Beverly (Bear King) Moran | This artist is a member of SWAIA.org
Of Hunkpapa Lakota Heritage and enrolled at the Standing Rock Sioux Indian Reservation in North and South Dakota, Moran grew up in Aberdeen, South Dakota. As a child, she spent the summers in Fort Yates, North Dakota with her grandmother Clara Bear King-Taylor, who would take her to pow wows where she would dance but lacked her regalia. It wasn't until 1996 that she was able to have a Woman's Northern Traditional Buckskin dress made for her. Andrea (her daughter) was 2 years old at the time, and they began to travel the pow wow circuit.
It was actually Andrea's desire to dance that motivated Moran to learn how to bead. Having since becoming recognized dancer in the pow wow world, Moran is known for her woman's Northern Traditional buckskin dance outfits with their distinctive fully beaded yokes, bags, moccasins and leggings, in traditional Lakota beadwork patterns and styling. Not only does she create wearable dance regalia, but she also creates miniatures that are framed and displayed as art pieces.

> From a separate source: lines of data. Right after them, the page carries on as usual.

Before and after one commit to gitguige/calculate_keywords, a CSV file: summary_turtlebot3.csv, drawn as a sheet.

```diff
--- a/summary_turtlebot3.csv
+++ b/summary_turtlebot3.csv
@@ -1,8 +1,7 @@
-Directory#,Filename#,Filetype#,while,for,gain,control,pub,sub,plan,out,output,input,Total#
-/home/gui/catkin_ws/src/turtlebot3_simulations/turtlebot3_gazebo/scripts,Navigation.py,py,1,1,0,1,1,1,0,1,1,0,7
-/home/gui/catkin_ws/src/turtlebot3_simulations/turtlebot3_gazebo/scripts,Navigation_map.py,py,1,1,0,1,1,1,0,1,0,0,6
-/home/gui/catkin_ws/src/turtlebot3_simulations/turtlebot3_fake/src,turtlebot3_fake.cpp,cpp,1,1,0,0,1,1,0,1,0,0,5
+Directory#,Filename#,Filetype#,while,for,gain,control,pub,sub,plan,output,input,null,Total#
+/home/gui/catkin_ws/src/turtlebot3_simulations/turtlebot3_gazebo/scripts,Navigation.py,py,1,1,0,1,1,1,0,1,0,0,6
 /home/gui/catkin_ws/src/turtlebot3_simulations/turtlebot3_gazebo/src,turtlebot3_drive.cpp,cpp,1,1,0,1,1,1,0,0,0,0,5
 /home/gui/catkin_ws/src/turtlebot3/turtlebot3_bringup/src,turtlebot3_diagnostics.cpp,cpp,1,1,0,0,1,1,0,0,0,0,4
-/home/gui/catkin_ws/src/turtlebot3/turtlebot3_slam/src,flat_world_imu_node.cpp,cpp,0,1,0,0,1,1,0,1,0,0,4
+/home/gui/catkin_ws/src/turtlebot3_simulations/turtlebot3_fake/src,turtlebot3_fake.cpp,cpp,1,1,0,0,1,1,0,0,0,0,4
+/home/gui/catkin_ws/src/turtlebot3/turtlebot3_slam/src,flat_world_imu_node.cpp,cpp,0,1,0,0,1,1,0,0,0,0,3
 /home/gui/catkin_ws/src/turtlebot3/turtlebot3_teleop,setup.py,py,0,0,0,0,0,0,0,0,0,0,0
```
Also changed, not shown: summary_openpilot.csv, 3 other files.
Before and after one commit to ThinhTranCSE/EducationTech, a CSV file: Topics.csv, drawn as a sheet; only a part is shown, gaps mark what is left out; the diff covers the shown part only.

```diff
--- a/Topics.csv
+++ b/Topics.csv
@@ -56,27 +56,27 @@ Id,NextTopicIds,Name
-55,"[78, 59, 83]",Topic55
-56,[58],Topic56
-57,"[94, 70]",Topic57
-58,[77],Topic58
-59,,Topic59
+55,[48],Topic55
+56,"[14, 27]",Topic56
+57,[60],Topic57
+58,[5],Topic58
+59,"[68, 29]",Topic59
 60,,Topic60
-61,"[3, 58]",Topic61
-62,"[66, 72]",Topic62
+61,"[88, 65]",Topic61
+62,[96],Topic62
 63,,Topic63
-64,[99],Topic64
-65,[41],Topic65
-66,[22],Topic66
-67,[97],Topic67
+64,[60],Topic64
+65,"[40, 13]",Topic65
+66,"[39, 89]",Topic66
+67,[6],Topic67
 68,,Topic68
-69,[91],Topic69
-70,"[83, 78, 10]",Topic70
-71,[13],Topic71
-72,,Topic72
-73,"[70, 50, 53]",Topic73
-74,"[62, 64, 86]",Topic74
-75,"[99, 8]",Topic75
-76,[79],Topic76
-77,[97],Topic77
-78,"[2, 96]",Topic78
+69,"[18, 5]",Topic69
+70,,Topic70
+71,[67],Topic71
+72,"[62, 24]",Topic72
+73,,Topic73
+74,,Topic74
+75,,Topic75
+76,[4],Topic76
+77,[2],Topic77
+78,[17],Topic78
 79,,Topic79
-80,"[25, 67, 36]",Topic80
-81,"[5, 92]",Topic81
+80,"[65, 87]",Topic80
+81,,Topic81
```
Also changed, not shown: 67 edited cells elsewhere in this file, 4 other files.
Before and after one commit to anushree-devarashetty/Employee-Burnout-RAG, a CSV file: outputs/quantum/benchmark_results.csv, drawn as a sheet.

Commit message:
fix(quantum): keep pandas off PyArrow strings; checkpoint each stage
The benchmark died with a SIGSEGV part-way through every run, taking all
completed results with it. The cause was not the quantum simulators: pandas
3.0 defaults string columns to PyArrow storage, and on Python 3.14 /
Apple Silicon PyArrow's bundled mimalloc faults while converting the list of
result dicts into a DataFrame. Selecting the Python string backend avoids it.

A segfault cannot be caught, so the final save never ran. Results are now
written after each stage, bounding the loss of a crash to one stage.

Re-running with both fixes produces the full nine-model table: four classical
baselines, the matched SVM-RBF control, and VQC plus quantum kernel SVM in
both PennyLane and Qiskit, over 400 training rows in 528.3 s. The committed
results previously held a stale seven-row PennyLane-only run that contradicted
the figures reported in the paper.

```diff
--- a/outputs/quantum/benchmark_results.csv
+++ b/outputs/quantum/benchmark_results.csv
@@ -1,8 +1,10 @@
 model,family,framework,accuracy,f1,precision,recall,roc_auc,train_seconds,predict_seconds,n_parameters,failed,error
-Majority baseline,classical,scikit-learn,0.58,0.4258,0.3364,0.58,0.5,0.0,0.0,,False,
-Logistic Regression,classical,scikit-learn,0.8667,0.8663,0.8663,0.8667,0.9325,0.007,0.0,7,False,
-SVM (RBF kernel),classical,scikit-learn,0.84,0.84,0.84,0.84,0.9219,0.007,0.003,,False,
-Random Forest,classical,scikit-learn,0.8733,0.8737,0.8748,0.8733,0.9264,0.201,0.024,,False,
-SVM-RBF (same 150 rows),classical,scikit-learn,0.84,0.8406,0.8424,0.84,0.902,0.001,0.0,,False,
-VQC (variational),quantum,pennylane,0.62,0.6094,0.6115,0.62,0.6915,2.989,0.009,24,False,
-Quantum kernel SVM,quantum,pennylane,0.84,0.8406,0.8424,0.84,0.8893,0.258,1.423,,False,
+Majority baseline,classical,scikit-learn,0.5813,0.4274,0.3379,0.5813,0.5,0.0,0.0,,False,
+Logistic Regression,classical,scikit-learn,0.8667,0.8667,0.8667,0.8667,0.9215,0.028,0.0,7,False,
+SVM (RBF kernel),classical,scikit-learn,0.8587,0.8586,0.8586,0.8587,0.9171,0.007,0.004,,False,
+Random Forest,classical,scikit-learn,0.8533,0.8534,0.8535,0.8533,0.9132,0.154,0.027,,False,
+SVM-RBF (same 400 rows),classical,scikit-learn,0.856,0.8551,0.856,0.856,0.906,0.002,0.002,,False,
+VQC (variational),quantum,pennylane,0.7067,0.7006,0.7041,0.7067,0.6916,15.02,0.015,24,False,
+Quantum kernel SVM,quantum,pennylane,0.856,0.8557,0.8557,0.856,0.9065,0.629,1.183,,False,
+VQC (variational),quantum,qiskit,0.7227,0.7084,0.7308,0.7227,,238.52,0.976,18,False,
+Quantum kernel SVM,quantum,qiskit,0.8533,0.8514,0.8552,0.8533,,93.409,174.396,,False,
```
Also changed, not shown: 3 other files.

In 2004, she entered her first art competition , at the New Mexico State Fair, and in 2005 she took the Best of Show award. In 2007, she not only won top awards at the Santa Fe Indian Art Market, but she was also awarded a prestigious fellowship by the Southwestern Association of Indian Arts (SWAIA). Since she has received numerous awards in the top Indian Art Markets, including the Heard Museum Guild Fair & Market, the Red Cloud Indian Art Show, the Cherokee Art Market, the Gathering of People, Wind and Water, and the Native American Clothing Contest at the Santa Fe Indian Art Market. In 2016 she won Best of Show at the Autry Museum of the American West and the Best of Classification at the Heard Museum Indian Fair & Market in 2018. Recently, her dress "Seen By Her Nation" won a prestigious award at the Southwestern Association Native American Clothing Contest. Additionally, she is a two-time recipient of the First Peoples Fund, Artist in Business Leadership Program and has received a grant from the Native Creative Development Program. She was a 2016 Cultural Capital Grant Recipient from First Peoples Fund.